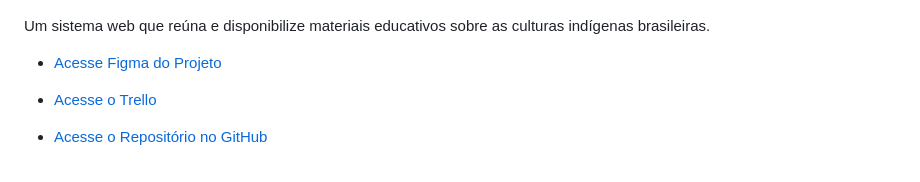
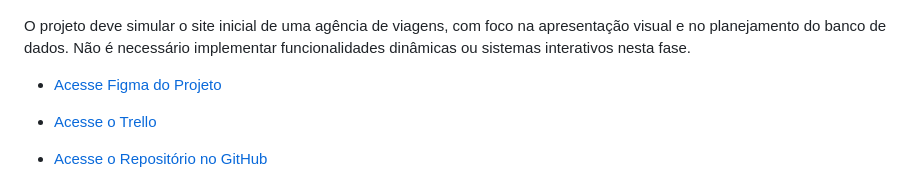
Before and after one commit to Flimars/projeto-individual-ag-de-Viagens, a Markdown page: README.md, the part around the change. Rendered like a GitHub page.

Commit message:
Ajuste no README.md

```diff
--- a/README.md
+++ b/README.md
@@ -3,7 +3,7 @@
 
 ![Página Principal](./assets/img/home.png)
 
-Um sistema web que reúna e disponibilize materiais educativos sobre as culturas indígenas brasileiras.
+O projeto deve simular o site inicial de uma agência de viagens, com foco na apresentação visual e no planejamento do banco de dados. Não é necessário implementar funcionalidades dinâmicas ou sistemas interativos nesta fase.
 
 
 * [Acesse Figma do Projeto](https://www.figma.com/design/NnnFpDu55KePhhF8xtNL3V/Projeto-Indigena-Squad-25?node-id=0-1&m=dev&t=LG2PovfZJaWiqiSd-1)
```
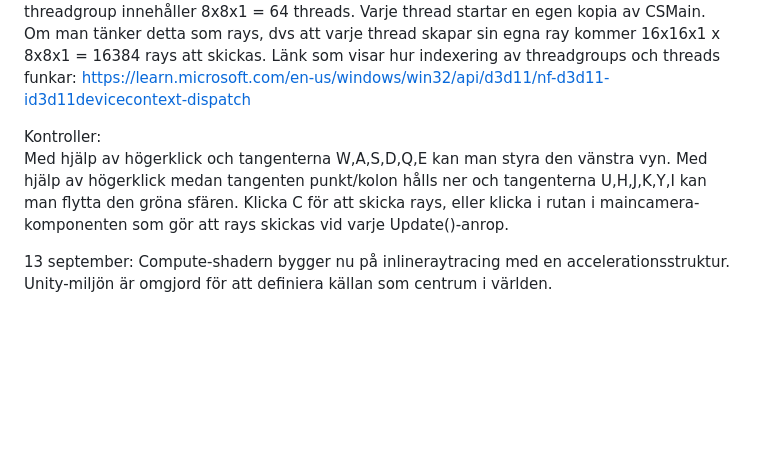
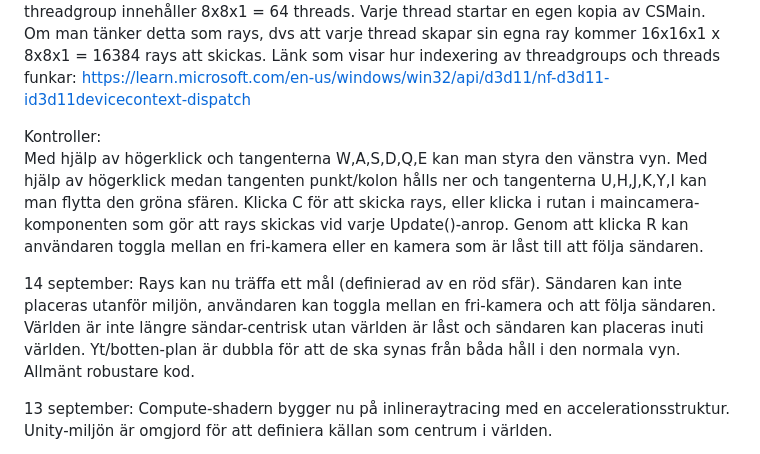
Before and after one commit to SAAB-ARTUR/UnityRT, a Markdown page: README.md, the part around the change. GitHub-like rendering; blank space fills up the shorter version.

```diff
--- a/README.md
+++ b/README.md
@@ -11,7 +11,9 @@ Funktionen Dispatch anropas med ett antal parametrar där den första säger vil
 Exempel: Om threadGroupsX = 16, threadGroupsY = 16, threadGroupsZ = 1 och det i shadern står [8,8,1] kommer 16x16x1 = 256 threadgroups starta där de är uppdelade som en 16x16x1 matris. Varje threadgroup kommer sen bestå av en 8x8x1 matris som säger att varje threadgroup innehåller 8x8x1 = 64 threads. Varje thread startar en egen kopia av CSMain. Om man tänker detta som rays, dvs att varje thread skapar sin egna ray kommer 16x16x1 x 8x8x1 = 16384 rays att skickas. Länk som visar hur indexering av threadgroups och threads funkar: https://learn.microsoft.com/en-us/windows/win32/api/d3d11/nf-d3d11-id3d11devicecontext-dispatch
 
 Kontroller:
-Med hjälp av högerklick och tangenterna W,A,S,D,Q,E kan man styra den vänstra vyn. Med hjälp av högerklick medan tangenten punkt/kolon hålls ner och tangenterna U,H,J,K,Y,I kan man flytta den gröna sfären. Klicka C för att skicka rays, eller klicka i rutan i maincamera-komponenten som gör att rays skickas vid varje Update()-anrop.
+Med hjälp av högerklick och tangenterna W,A,S,D,Q,E kan man styra den vänstra vyn. Med hjälp av högerklick medan tangenten punkt/kolon hålls ner och tangenterna U,H,J,K,Y,I kan man flytta den gröna sfären. Klicka C för att skicka rays, eller klicka i rutan i maincamera-komponenten som gör att rays skickas vid varje Update()-anrop. Genom att klicka R kan användaren toggla mellan en fri-kamera eller en kamera som är låst till att följa sändaren.
+
+14 september: Rays kan nu träffa ett mål (definierad av en röd sfär). Sändaren kan inte placeras utanför miljön, användaren kan toggla mellan en fri-kamera och att följa sändaren. Världen är inte längre sändar-centrisk utan världen är låst och sändaren kan placeras inuti världen. Yt/botten-plan är dubbla för att de ska synas från båda håll i den normala vyn. Allmänt robustare kod.
 
 13 september: Compute-shadern bygger nu på inlineraytracing med en accelerationsstruktur. Unity-miljön är omgjord för att definiera källan som centrum i världen.
 
```
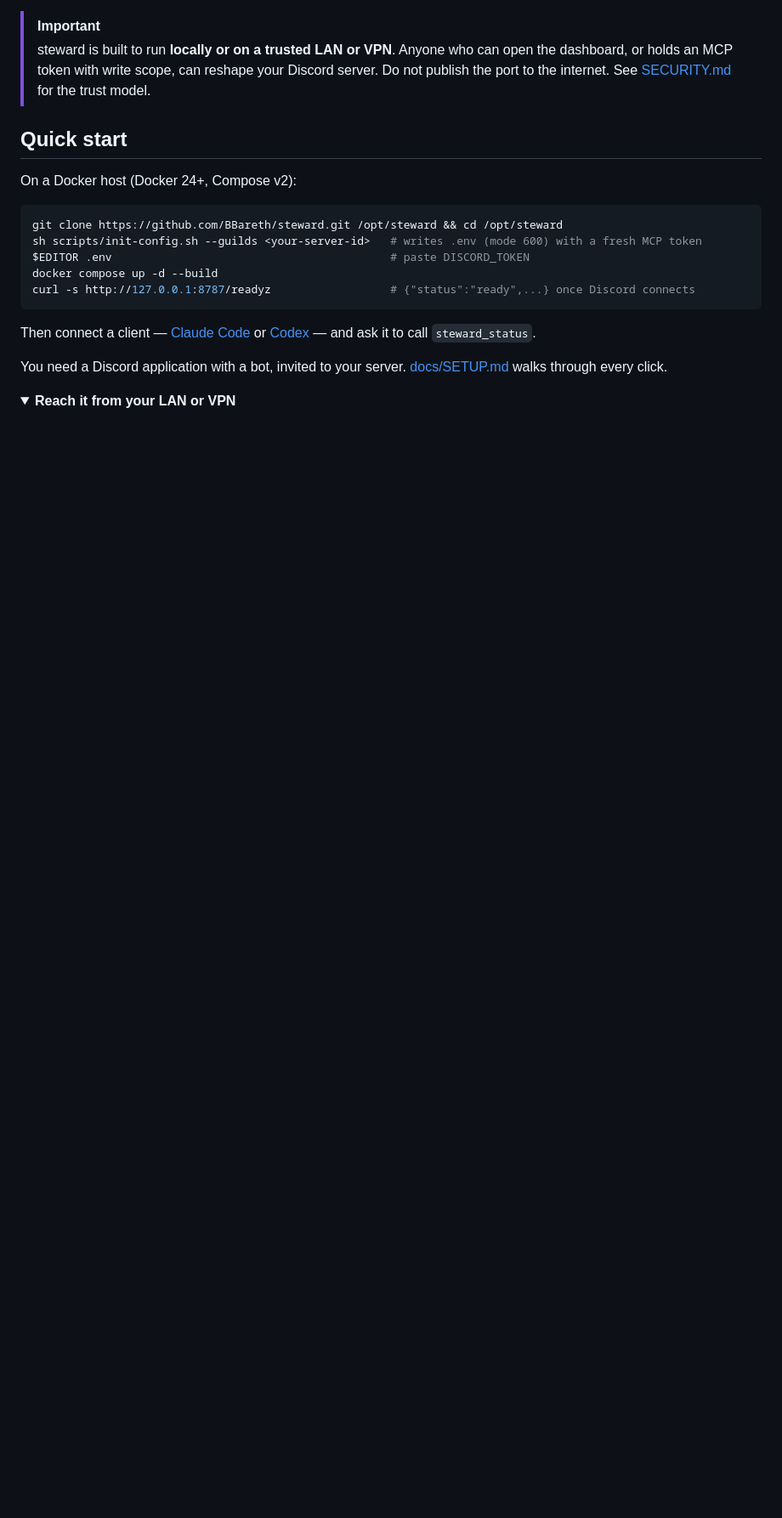
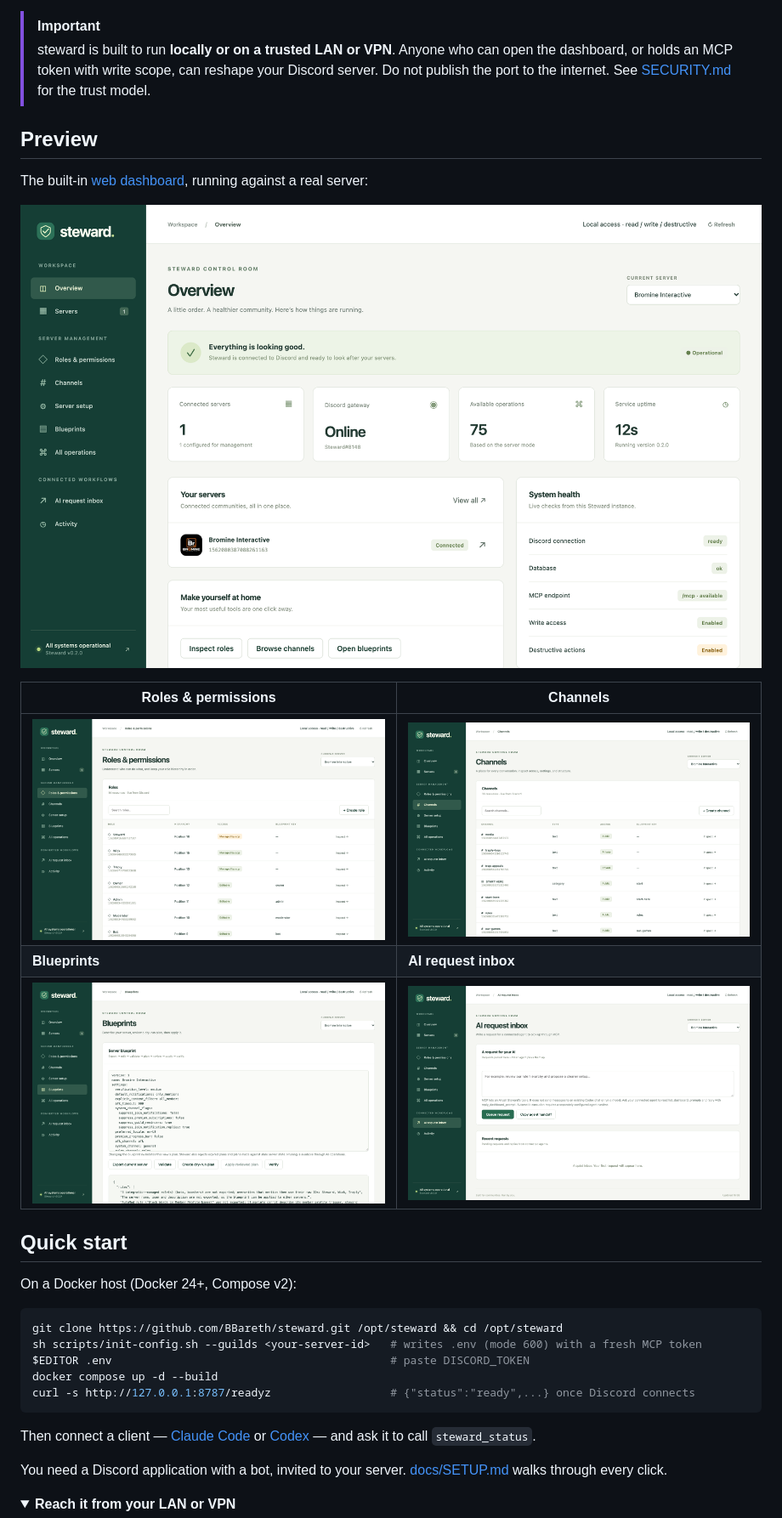
Before and after one commit to BBareth/steward, a Markdown page: README.md, the part around the change. Shown at 85% size. GitHub-like rendering; pictures changed too: docs/screenshots/blueprints.png (added), docs/screenshots/channels.png (added), docs/screenshots/inbox.png (added); folded sections open; blank space fills up the shorter version.

Commit message:
Add dashboard screenshots to the README
Captured from the homelab instance running the token-free dashboard:
overview, roles, channels, blueprints and the AI request inbox.

Co-Authored-By: Claude Opus 5.5 <noreply@anthropic.com>

```diff
--- a/README.md
+++ b/README.md
@@ -59,6 +59,18 @@ structured operations and tells you exactly what happened.
 > can open the dashboard, or holds an MCP token with write scope, can reshape
 > your Discord server. Do not publish the port to the internet. See
 > [SECURITY.md](./SECURITY.md) for the trust model.
+
+## Preview
+
+The built-in [web dashboard](#web-dashboard), running against a real server:
+
+![Steward dashboard overview: gateway status, connected servers, available operations and system health](./docs/screenshots/overview.png)
+
+| Roles & permissions | Channels |
+| --- | --- |
+| ![Role inventory with hierarchy, access and blueprint keys](./docs/screenshots/roles.png) | ![Channel inventory with type, access and blueprint keys](./docs/screenshots/channels.png) |
+| **Blueprints** | **AI request inbox** |
+| ![Blueprint editor with the current server exported as YAML](./docs/screenshots/blueprints.png) | ![AI request inbox for queuing requests to a connected agent](./docs/screenshots/inbox.png) |
 
 ## Quick start
 
```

+---+

● **Task details**
Where the word "request" is present in a line of the listing, copy that line.

● **The completed task**
overview, roles, channels, blueprints and the AI request inbox.
+| **Blueprints** | **AI request inbox** |
+| ![Blueprint editor with the current server exported as YAML](./docs/screenshots/blueprints.png) | ![AI request inbox for queuing requests to a connected agent](./docs/screenshots/inbox.png) |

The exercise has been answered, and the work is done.